The grandfather clock struck midnight, its chimes echoing through the house. Angelica raised her glass, holding it in the air until the sound had ceased. She brought it to her lips then, sipping at the red wine with a slight grimace. It was not her favourite drink, but it would be wrong for her to drink anything else.
She looked down at the phone on the coffee table next to her. It was not her turn this year. Any moment now …
The phone rang out loudly in the silence. Angelica waited for the second ring out of habit more than anything else – she was used to hovering a hand over the phone at work, in case the caller hung up – then picked up the receiver and held it tightly against her ear.

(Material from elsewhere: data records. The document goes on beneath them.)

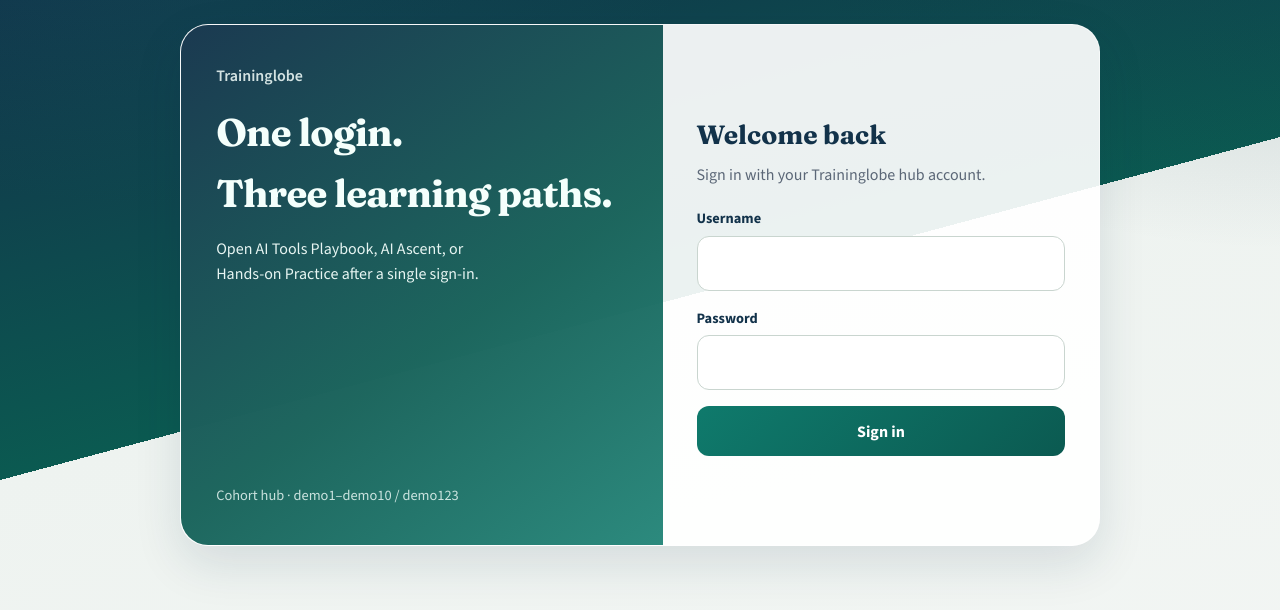
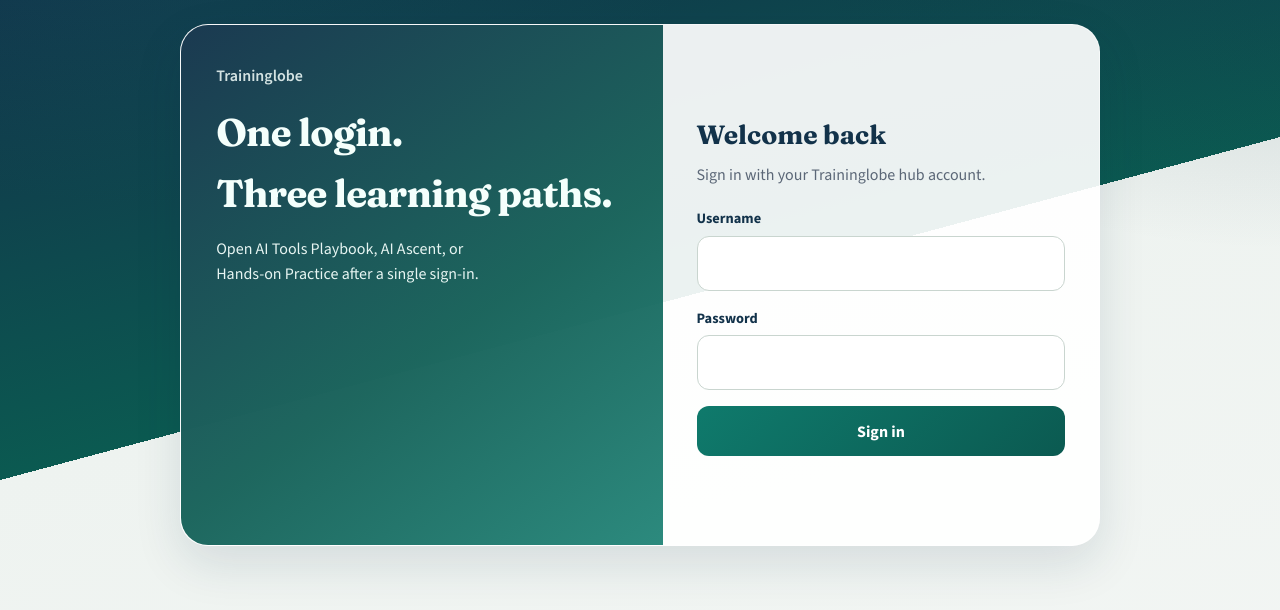
Before and after one commit to Machforo/AI-LMS-Oman_Workshop-, a plain HTML site: page index.html in a window 1280 px wide. Drawn offline with nearby package versions, Linux system fonts and the light colour scheme.

Commit message:
Hide demo account hint from the hub login page.

```diff
--- a/index.html
+++ b/index.html
@@ -70,7 +70,6 @@
       <h1>One login.<br />Three learning paths.</h1>
       <p>Open AI Tools Playbook, AI Ascent, or Hands-on Practice after a single sign-in.</p>
     </div>
-    <p style="margin:0;opacity:.8;font-size:.9rem">Cohort hub · demo1–demo10 / demo123</p>
   </aside>
   <main class="form-pane">
     <h2>Welcome back</h2>
```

‘Hey, sis,’ the voice on the other end said. It sounded groggy.
‘Hey, bro,’ Angelica responded with a tired grin. ‘What are you drinking?’
‘It’s cheap,’ her brother replied, ‘and it’s red. And it’s nasty.’
This had become their routine, a kind of tradition. Every year on the eve of their mother’s death, they would sit up until midnight with a glass of their mother’s favourite red wine. Then one of them would call the other – predetermined by who had made the call the previous year – and they would talk until they had both finished their wine.
‘You know,’ Angelica had said to her brother at their mother’s funeral, ‘she told me before she died that she was worried we might not speak to one other as much now that both her and dad are gone. She said we both have our own families, our careers, and we live at opposite ends of the country …’
So they had agreed at the wake to dedicate that night every year to their mother, to make sure that her fears never became reality.